|Harlequin Ducks at Barnegat Lighthouse State Park
Harlequin Ducks was named after their beautiful plumage with almost comical white markings on heads and wings. They are agile swimmers and
divers. They love rough currents, both in their breeding sites in the north Canada and at their wintering places. Barnegat Inlet is the only inlet in the
40 mile stretch of the New Jersey coast, and the out let of Metedeconk River, Tom's River, Cedar Creek, Forked River and Cedar River. I t has been
reported that several Harleguin Ducks has been returning to Branegat inlet in the recent winters. Last February I visited and saw no Harlequin ducks.
This time I decide to go before it gets too cold. So on December 30th, 2007 I paid another visit. In the parking lot, I overheard people talked about

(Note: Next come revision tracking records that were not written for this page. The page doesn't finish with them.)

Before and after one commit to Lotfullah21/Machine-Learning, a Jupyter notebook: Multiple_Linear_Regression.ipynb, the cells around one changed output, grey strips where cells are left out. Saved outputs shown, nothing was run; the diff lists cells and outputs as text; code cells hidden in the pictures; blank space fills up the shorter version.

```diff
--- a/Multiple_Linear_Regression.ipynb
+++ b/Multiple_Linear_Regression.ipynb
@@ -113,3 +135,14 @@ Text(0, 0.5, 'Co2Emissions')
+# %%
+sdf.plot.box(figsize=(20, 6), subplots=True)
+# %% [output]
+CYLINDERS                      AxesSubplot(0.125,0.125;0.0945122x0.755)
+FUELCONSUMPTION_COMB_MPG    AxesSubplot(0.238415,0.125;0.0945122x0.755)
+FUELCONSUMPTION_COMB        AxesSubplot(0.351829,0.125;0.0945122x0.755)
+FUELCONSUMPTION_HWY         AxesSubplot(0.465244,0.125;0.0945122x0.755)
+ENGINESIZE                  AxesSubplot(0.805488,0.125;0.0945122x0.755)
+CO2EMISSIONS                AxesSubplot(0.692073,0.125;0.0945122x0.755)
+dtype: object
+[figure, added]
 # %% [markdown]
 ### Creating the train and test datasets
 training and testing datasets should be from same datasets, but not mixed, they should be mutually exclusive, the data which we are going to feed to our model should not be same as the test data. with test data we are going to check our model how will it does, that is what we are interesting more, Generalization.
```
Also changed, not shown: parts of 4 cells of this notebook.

how pretty the duck was. They even showed me the picture of one near the south end of the park. I rushed over, there was a lone Harlequin

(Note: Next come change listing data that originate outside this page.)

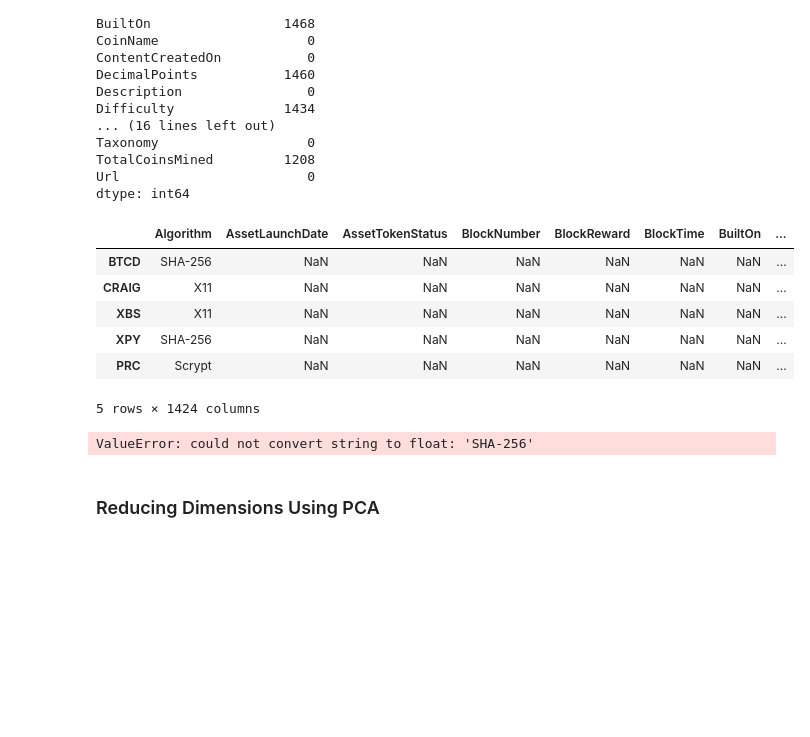
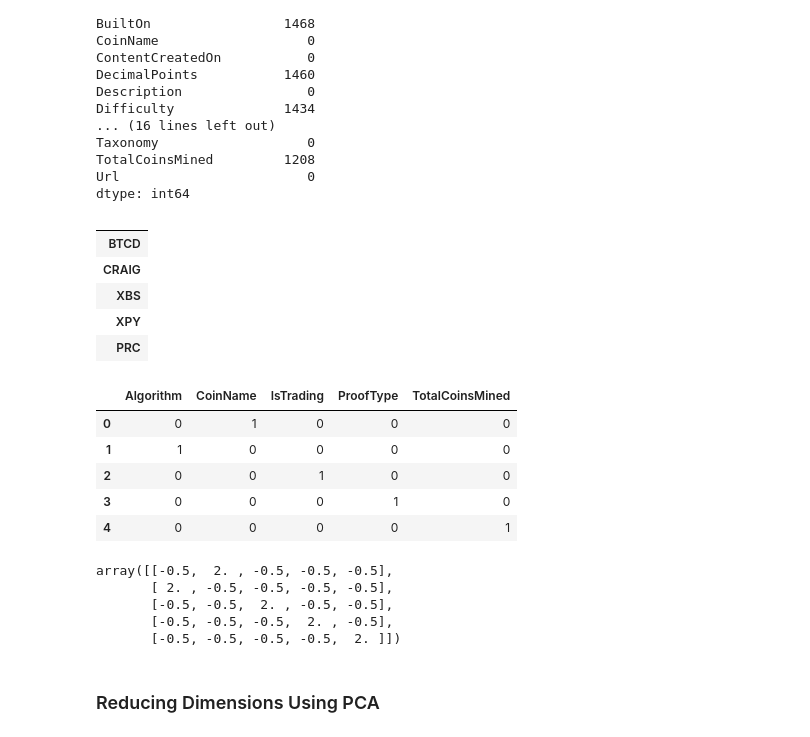
Before and after one commit to Ryanb560/unit13-challenge, a Jupyter notebook: crypto_clustering.ipynb, the cells around one changed output. Saved outputs shown, nothing was run; the diff lists cells and outputs as text; code cells hidden in the pictures; blank space fills up the shorter version.

```diff
--- a/crypto_clustering.ipynb
+++ b/crypto_clustering.ipynb
@@ -123,27 +123,37 @@ coin_name_df = pd.DataFrame(
     data = crypto_df, columns = ['CoinName'])
 # %%
 # Drop the 'CoinName' column since it's not going to be used on the clustering algorithm
-crypto_df = crypto_df.drop(columns = 'CoinName')
+crypto_df = coin_name.drop(columns = ['CoinName'])
+crypto_df.head()
+# %% [output]
+|  |
+| BTCD |
+| CRAIG |
+| XBS |
+| XPY |
+| PRC |
 # %%
 # Create dummy variables for text features
-crypto_dummy = pd.get_dummies(crypto_df, columns=['ImageUrl', 'ProofType'])
-crypto_dummy.head()
+txt_feat = pd.get_dummies(keep_col, columns=['Algorithm', 'ProofType'])
+txt_feat.head()
 # %% [output]
-|  | Algorithm | AssetLaunchDate | AssetTokenStatus | BlockNumber | BlockReward | BlockTime | BuiltOn | ... |
-| BTCD | SHA-256 | NaN | NaN | NaN | NaN | NaN | NaN | ... |
-| CRAIG | X11 | NaN | NaN | NaN | NaN | NaN | NaN | ... |
-| XBS | X11 | NaN | NaN | NaN | NaN | NaN | NaN | ... |
-| XPY | SHA-256 | NaN | NaN | NaN | NaN | NaN | NaN | ... |
-| PRC | Scrypt | NaN | NaN | NaN | NaN | NaN | NaN | ... |
+|  | Algorithm | CoinName | IsTrading | ProofType | TotalCoinsMined |
+| 0 | 0 | 1 | 0 | 0 | 0 |
+| 1 | 1 | 0 | 0 | 0 | 0 |
+| 2 | 0 | 0 | 1 | 0 | 0 |
+| 3 | 0 | 0 | 0 | 1 | 0 |
+| 4 | 0 | 0 | 0 | 0 | 1 |
-5 rows × 1424 columns
 # %%
 # Standardize data
-from sklearn.preprocessing import StandardScaler
 import numpy as np
-crypto_scaled = StandardScaler().fit_transform(crypto_dummy)
-print (crypto_scaled)
+crypto_scaled = StandardScaler()
+crypto_scaled.fit_transform(txt_feat)
 # %% [output]
-ValueError: could not convert string to float: 'SHA-256'
+array([[-0.5,  2. , -0.5, -0.5, -0.5],
+       [ 2. , -0.5, -0.5, -0.5, -0.5],
+       [-0.5, -0.5,  2. , -0.5, -0.5],
+       [-0.5, -0.5, -0.5,  2. , -0.5],
+       [-0.5, -0.5, -0.5, -0.5,  2. ]])
 # %% [markdown]
 ### Reducing Dimensions Using PCA
 # %%
```
Also changed, not shown: parts of 11 cells of this notebook.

protected by half a dozen of Brants, flipping, ducking having a loveliest time. Further north down the jetty, another group of seven Harlequin ducks

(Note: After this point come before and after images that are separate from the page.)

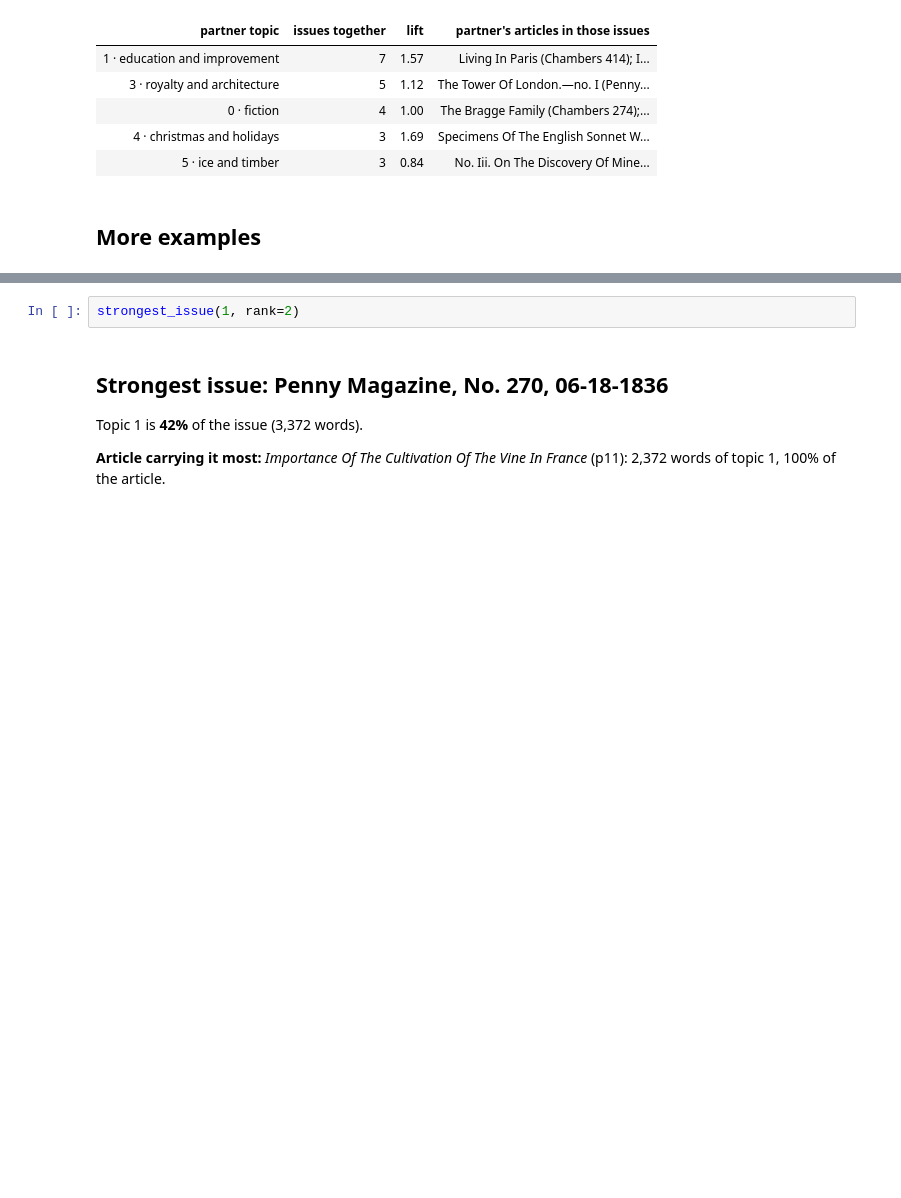
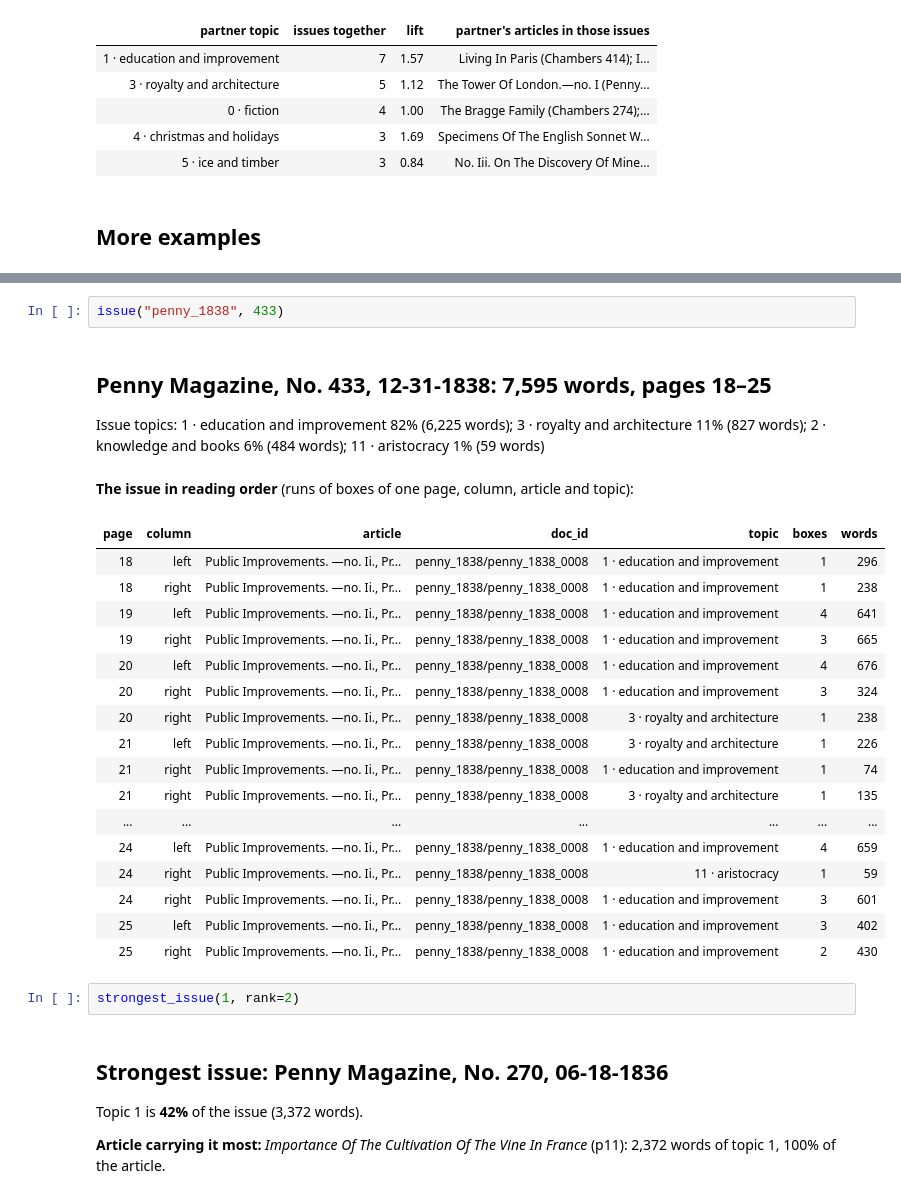
Before and after one commit to owenmonroe/dissertation_layout_pilot, a Jupyter notebook: evaluation/topic_modelling/topic_explorer.ipynb, the cells around one changed output, grey strips where cells are left out. Drawn from its saved outputs; the diff is of its cells as text; blank space fills up the shorter version.

Commit message:
building topic explorer

```diff
--- a/evaluation/topic_modelling/topic_explorer.ipynb
+++ b/evaluation/topic_modelling/topic_explorer.ipynb
@@ -203,6 +203,30 @@ Topic 1 is present (at least 10% of the words) in **20** of 45 issues. Issues to
 | 9 · animals | 7 | 1.57 | Hybernation Or Winter Sleep Of An... |
 | 2 · knowledge and books | 7 | 0.83 | (untitled) It was after some twen... |
 | 12 · mythology and superstition | 5 | 2.25 | Sketches Of Superstitions (Chambe... |
+# %%
+issue("penny_1838", 433)
+# %% [output]
+## Penny Magazine, No. 433, 12-31-1838: 7,595 words, pages 18–25
+
+Issue topics: 1 · education and improvement 82% (6,225 words); 3 · royalty and architecture 11% (827 words); 2 · knowledge and books 6% (484 words); 11 · aristocracy 1% (59 words)
+**The issue in reading order** (runs of boxes of one page, column, article and topic):
+| page | column | article | doc_id | topic | boxes | words |
+| 18 | left | Public Improvements. —no. Ii., Pr... | penny_1838/penny_1838_0008 | 1 · education and improvement | 1 | 296 |
+| 18 | right | Public Improvements. —no. Ii., Pr... | penny_1838/penny_1838_0008 | 1 · education and improvement | 1 | 238 |
+| 19 | left | Public Improvements. —no. Ii., Pr... | penny_1838/penny_1838_0008 | 1 · education and improvement | 4 | 641 |
+| 19 | right | Public Improvements. —no. Ii., Pr... | penny_1838/penny_1838_0008 | 1 · education and improvement | 3 | 665 |
+| 20 | left | Public Improvements. —no. Ii., Pr... | penny_1838/penny_1838_0008 | 1 · education and improvement | 4 | 676 |
+| 20 | right | Public Improvements. —no. Ii., Pr... | penny_1838/penny_1838_0008 | 1 · education and improvement | 3 | 324 |
+| 20 | right | Public Improvements. —no. Ii., Pr... | penny_1838/penny_1838_0008 | 3 · royalty and architecture | 1 | 238 |
+| 21 | left | Public Improvements. —no. Ii., Pr... | penny_1838/penny_1838_0008 | 3 · royalty and architecture | 1 | 226 |
+| 21 | right | Public Improvements. —no. Ii., Pr... | penny_1838/penny_1838_0008 | 1 · education and improvement | 1 | 74 |
+| 21 | right | Public Improvements. —no. Ii., Pr... | penny_1838/penny_1838_0008 | 3 · royalty and architecture | 1 | 135 |
+| ... | ... | ... | ... | ... | ... | ... |
+| 24 | left | Public Improvements. —no. Ii., Pr... | penny_1838/penny_1838_0008 | 1 · education and improvement | 4 | 659 |
+| 24 | right | Public Improvements. —no. Ii., Pr... | penny_1838/penny_1838_0008 | 11 · aristocracy | 1 | 59 |
+| 24 | right | Public Improvements. —no. Ii., Pr... | penny_1838/penny_1838_0008 | 1 · education and improvement | 3 | 601 |
+| 25 | left | Public Improvements. —no. Ii., Pr... | penny_1838/penny_1838_0008 | 1 · education and improvement | 3 | 402 |
+| 25 | right | Public Improvements. —no. Ii., Pr... | penny_1838/penny_1838_0008 | 1 · education and improvement | 2 | 430 |
 # %%
 strongest_issue(1, rank=2)
 # %% [output]
```
Also changed, not shown: parts of 16 cells of this notebook, 2 other files.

were spotted and followed as they swam their way south then flu back to the north end of the jetty again.
The total north America Harlequin duck population is less than 2000 now. The reason for the dwindling initially was hunting, more recently other
reasons such as diminished habitat, are the cause. I sure hate to see them extinct. Such lively and pretty birds.
The female is mostly brown with
two or three white spots on the
A common Loon floats and dives
alone along the jetty.
A common merganser flu in and
landed near the lighthouse.
To the west of the
lighthouse, the state
park owns another
peninsula. As I first got
in the peninsula and to
the east is what I
thought being Brant,
The photo showed me
that they were common
On January 9th, 2008, a nice and warm day, I visited the Barnegat Lighthouse State Park again, and
this group of Brant having some disputes.
The two females in the front and the two males in the back seemed to have been enjoying themselves. All of a sudden, they took off, seems hard to
believe that these small wings can support those fat bodies. At the same time, they made chirps like mice. No wonder they were also called "sea
Ain't she a beauty?
Purple Sandpipers stay near the rocky coast only. They fly in groups and feed on rocks covered with mollusks. They live in Arctic and subarctic
Canada and fly south to S. Carolina on the Atlantic coast.